**Exercise**
This task calls for every entry below to be repeated exactly.
--- Records for this task Enclosed Below ---
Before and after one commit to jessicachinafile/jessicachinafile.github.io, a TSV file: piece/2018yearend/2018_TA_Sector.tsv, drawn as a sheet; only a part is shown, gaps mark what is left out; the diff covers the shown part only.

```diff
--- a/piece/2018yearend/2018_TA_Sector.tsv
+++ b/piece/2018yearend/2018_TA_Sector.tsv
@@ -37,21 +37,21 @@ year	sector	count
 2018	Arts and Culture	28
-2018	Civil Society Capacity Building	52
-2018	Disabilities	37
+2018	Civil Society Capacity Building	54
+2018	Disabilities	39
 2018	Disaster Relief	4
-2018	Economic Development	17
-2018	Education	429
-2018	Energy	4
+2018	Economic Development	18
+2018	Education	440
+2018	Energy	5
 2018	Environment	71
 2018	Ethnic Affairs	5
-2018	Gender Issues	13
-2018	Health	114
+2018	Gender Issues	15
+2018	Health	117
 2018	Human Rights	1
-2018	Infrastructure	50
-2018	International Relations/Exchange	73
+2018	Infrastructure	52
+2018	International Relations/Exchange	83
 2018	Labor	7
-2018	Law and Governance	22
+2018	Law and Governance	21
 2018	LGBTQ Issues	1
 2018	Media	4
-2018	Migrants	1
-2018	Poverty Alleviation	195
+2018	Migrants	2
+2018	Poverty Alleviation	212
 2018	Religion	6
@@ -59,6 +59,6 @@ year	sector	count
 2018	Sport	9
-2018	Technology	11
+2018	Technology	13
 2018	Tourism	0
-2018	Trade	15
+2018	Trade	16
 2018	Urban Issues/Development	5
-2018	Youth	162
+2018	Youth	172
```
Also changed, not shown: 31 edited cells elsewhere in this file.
--- End of Enclosed Records for this task ---
**Answer to the exercise**
Before and after one commit to jessicachinafile/jessicachinafile.github.io, a TSV file: piece/2018yearend/2018_TA_Sector.tsv, drawn as a sheet; only a part is shown, gaps mark what is left out; the diff covers the shown part only.

```diff
--- a/piece/2018yearend/2018_TA_Sector.tsv
+++ b/piece/2018yearend/2018_TA_Sector.tsv
@@ -37,21 +37,21 @@ year	sector	count
 2018	Arts and Culture	28
-2018	Civil Society Capacity Building	52
-2018	Disabilities	37
+2018	Civil Society Capacity Building	54
+2018	Disabilities	39
 2018	Disaster Relief	4
-2018	Economic Development	17
-2018	Education	429
-2018	Energy	4
+2018	Economic Development	18
+2018	Education	440
+2018	Energy	5
 2018	Environment	71
 2018	Ethnic Affairs	5
-2018	Gender Issues	13
-2018	Health	114
+2018	Gender Issues	15
+2018	Health	117
 2018	Human Rights	1
-2018	Infrastructure	50
-2018	International Relations/Exchange	73
+2018	Infrastructure	52
+2018	International Relations/Exchange	83
 2018	Labor	7
-2018	Law and Governance	22
+2018	Law and Governance	21
 2018	LGBTQ Issues	1
 2018	Media	4
-2018	Migrants	1
-2018	Poverty Alleviation	195
+2018	Migrants	2
+2018	Poverty Alleviation	212
 2018	Religion	6
@@ -59,6 +59,6 @@ year	sector	count
 2018	Sport	9
-2018	Technology	11
+2018	Technology	13
 2018	Tourism	0
-2018	Trade	15
+2018	Trade	16
 2018	Urban Issues/Development	5
-2018	Youth	162
+2018	Youth	172
```
Also changed, not shown: 31 edited cells elsewhere in this file.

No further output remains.